EXERCISE
Filter the entries and keep only the lines where the string "import" appears.

(Beginning of PROVIDED ENTRIES)

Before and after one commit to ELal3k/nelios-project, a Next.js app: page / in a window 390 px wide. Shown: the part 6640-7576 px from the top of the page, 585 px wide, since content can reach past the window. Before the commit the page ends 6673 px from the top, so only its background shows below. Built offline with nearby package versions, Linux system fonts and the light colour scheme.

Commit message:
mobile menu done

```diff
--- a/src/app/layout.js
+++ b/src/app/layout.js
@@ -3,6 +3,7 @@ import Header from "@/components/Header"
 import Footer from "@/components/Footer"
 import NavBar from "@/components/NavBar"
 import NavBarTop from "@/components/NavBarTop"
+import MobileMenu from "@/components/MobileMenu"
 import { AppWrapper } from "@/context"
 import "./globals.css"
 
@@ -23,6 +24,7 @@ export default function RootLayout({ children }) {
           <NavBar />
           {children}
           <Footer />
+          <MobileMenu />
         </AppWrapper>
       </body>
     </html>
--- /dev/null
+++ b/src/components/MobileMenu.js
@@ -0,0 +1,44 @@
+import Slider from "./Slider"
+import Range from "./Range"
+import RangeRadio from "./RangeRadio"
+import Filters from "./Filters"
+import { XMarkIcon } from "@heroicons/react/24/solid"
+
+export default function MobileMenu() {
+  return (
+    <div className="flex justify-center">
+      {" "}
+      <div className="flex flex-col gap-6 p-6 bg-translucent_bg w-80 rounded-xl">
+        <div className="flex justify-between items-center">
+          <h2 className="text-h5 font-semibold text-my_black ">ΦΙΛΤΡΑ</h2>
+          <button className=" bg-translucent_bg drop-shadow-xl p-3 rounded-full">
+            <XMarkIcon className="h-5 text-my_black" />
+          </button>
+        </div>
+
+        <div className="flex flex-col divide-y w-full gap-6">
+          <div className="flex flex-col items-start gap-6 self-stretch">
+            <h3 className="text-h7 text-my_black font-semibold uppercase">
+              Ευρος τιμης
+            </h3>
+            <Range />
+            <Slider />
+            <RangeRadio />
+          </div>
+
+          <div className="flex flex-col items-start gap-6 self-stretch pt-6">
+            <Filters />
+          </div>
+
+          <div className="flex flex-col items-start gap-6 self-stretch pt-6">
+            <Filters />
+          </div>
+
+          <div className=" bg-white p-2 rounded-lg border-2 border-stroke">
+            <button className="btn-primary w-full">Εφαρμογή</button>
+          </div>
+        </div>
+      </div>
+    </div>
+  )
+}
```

(End of PROVIDED ENTRIES)
(Beginning of PROVIDED ENTRIES)

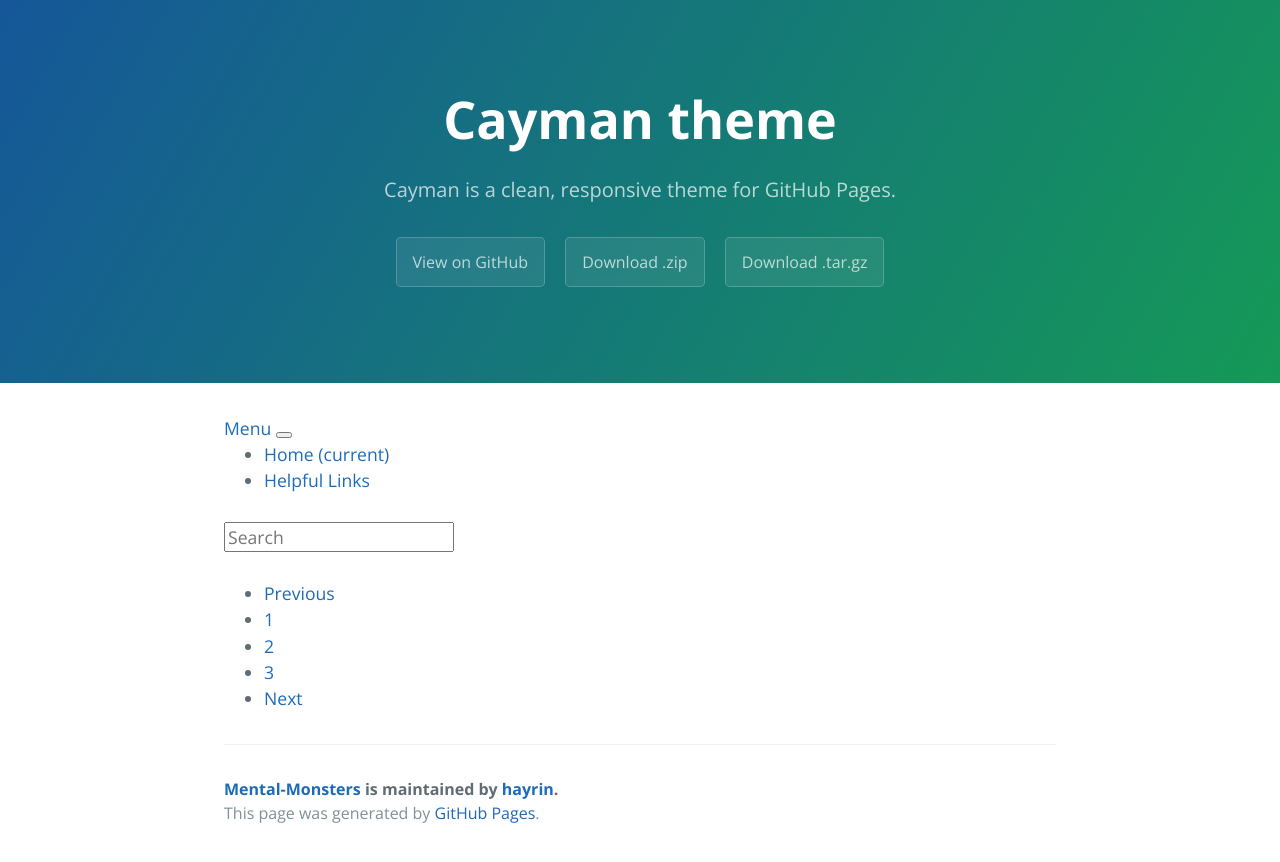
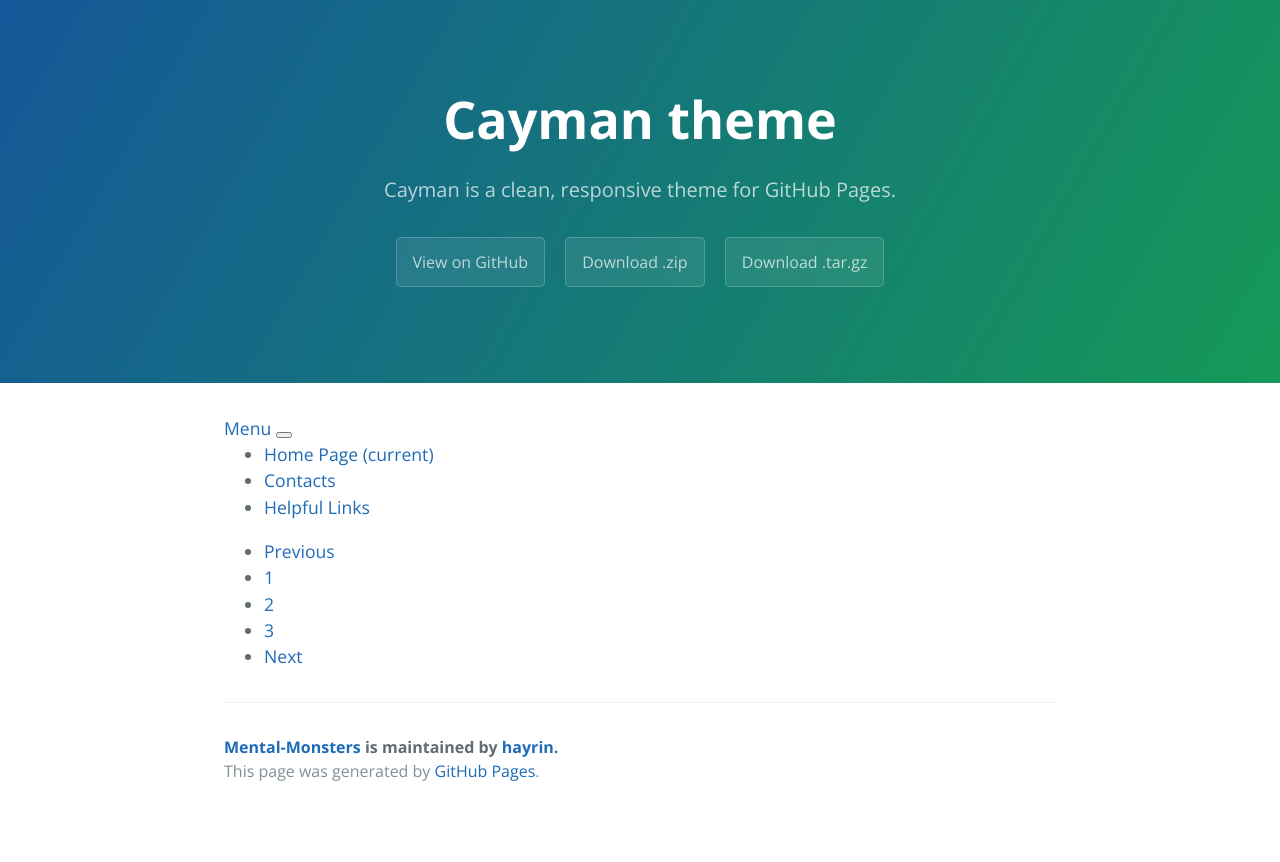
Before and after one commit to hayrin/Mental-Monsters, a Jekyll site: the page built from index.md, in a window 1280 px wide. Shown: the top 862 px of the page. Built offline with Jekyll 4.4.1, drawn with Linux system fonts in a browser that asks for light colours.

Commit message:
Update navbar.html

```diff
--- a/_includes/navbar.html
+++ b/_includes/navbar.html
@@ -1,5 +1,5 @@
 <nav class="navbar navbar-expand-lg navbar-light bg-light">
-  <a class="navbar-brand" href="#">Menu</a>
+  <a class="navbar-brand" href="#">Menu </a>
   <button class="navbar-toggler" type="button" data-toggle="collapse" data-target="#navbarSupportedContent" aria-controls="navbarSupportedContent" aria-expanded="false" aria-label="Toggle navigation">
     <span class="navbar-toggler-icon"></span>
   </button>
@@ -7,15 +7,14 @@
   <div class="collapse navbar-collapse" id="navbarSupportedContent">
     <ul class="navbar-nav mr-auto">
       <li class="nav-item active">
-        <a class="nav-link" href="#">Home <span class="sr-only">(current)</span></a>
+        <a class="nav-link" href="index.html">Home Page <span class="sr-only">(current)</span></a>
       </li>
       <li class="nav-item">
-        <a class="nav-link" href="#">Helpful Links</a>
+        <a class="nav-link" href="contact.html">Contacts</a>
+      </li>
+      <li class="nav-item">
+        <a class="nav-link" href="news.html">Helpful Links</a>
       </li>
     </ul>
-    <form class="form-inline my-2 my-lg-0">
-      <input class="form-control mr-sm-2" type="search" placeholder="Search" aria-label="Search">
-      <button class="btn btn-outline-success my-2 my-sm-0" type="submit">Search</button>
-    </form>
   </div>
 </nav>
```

(End of PROVIDED ENTRIES)

WRITTEN SOLUTION
@@ -3,6 +3,7 @@ import Header from "@/components/Header"
 import Footer from "@/components/Footer"
 import NavBar from "@/components/NavBar"
 import NavBarTop from "@/components/NavBarTop"
+import MobileMenu from "@/components/MobileMenu"
 import { AppWrapper } from "@/context"
 import "./globals.css"
+import Slider from "./Slider"
+import Range from "./Range"
+import RangeRadio from "./RangeRadio"
+import Filters from "./Filters"
+import { XMarkIcon } from "@heroicons/react/24/solid"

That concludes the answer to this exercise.